Anyway, McGregor and company have created 23 sections of choreography (referring to the 23 pairs of chromosomes that contain the human genome), which are selected afresh for every performance by an algorithm based on the choreographer’s genetic code. Rather than offering a fixed portion of self-fashioned narrative, McGregor’s autobiography is new in each iteration, its possible permutations and replications reflective of cellular mutability. It’s also an homage to Merce Cunningham and John Cage’s experiments with chance – rather than artistic craft – as the arbiter of choreographic form.
Does this make for good theatre? It certainly demands a kind of rigorous approach, like a professor forcing you to consider textual variants rather than squishy psychological notions of ‘character’. The dancers, costumed in minimalist shifts, shorts and pants, are undeniably impressive, all of them in possession of elite McGregorian bodies – lithe and loose-limbed – that the maestro’s boneless choreography demands. An opening solo for a male dancer has a certain undulating softness as well as simian sway and sudden ear-grazing extensions.

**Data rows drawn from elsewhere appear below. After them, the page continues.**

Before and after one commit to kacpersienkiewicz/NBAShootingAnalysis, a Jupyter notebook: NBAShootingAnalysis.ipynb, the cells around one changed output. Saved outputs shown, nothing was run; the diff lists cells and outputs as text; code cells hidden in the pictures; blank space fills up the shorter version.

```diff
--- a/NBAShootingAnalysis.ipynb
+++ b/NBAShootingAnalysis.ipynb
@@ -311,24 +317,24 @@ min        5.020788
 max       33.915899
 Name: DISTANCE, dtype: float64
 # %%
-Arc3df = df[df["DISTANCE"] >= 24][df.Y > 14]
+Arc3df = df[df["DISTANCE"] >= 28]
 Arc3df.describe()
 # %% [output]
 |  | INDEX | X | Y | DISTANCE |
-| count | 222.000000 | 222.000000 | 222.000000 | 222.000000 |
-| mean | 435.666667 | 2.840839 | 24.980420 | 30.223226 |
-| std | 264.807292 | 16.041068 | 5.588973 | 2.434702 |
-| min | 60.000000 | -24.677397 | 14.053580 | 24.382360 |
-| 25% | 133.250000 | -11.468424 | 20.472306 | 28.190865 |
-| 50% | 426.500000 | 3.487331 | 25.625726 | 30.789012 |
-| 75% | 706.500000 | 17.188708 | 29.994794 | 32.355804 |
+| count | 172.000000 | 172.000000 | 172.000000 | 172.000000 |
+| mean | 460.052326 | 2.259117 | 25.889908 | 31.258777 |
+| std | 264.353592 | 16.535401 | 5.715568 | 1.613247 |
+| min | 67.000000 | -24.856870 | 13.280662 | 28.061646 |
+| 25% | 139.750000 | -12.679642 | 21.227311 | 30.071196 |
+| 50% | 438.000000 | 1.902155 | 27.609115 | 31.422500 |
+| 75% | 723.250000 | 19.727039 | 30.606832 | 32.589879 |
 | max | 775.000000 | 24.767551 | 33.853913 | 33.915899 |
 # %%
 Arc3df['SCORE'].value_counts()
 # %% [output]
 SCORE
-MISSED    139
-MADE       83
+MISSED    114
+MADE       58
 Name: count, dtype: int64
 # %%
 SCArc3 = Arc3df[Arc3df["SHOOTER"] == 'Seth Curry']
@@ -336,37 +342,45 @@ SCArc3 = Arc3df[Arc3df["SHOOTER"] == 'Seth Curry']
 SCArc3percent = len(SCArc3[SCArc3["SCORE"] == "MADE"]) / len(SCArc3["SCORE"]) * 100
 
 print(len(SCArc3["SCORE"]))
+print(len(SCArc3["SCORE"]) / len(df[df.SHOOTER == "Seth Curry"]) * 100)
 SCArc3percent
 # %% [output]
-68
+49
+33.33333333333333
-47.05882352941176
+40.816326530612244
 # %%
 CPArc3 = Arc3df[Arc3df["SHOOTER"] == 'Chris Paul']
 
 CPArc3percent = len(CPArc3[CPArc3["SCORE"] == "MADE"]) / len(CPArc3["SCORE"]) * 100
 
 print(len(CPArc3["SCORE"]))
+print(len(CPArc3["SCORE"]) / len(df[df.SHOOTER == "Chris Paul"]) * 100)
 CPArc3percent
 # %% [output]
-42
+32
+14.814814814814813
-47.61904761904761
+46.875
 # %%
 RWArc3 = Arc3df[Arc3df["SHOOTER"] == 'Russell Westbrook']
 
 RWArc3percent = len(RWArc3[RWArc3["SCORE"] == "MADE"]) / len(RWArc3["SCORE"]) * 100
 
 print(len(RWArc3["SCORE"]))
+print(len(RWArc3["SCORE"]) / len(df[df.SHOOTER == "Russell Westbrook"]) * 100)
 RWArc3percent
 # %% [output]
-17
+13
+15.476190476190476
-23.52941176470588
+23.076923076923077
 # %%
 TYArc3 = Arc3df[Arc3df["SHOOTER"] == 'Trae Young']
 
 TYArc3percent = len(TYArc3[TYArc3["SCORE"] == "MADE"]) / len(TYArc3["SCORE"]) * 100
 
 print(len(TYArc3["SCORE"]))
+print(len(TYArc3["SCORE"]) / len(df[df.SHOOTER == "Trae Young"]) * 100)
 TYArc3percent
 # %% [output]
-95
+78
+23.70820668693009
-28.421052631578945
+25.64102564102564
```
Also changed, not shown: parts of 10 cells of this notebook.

The score – by avant-garde electronic musician Jlin – is full of compelling aural shifts. Gurgling and mysterious soundscapes burst into bouts of dubstep to which the dancers respond with euphoric fizzing energy. There are propulsive same-sex partnerships, uneasy squirmings that turn combative and courtly poses that get oddly torqued. At 80 minutes, Autobiography contains occasional longueurs, but overall we don’t really get blinded with science (though the flat beams of bright white light that sometimes scan the auditorium bring on a squint). Amid the impassive contortions and arrangements, there’s a recognisable tenderness – in a gently ponderous duet for two men, for example, or a series of supported balances and lifts that allude to the onset of ageing. A welcome sense of soulfulness emerges from McGregor’s 23 gnomic, genomic dances.
Autobiography was performed at Sadler’s Wells. Click here for more details.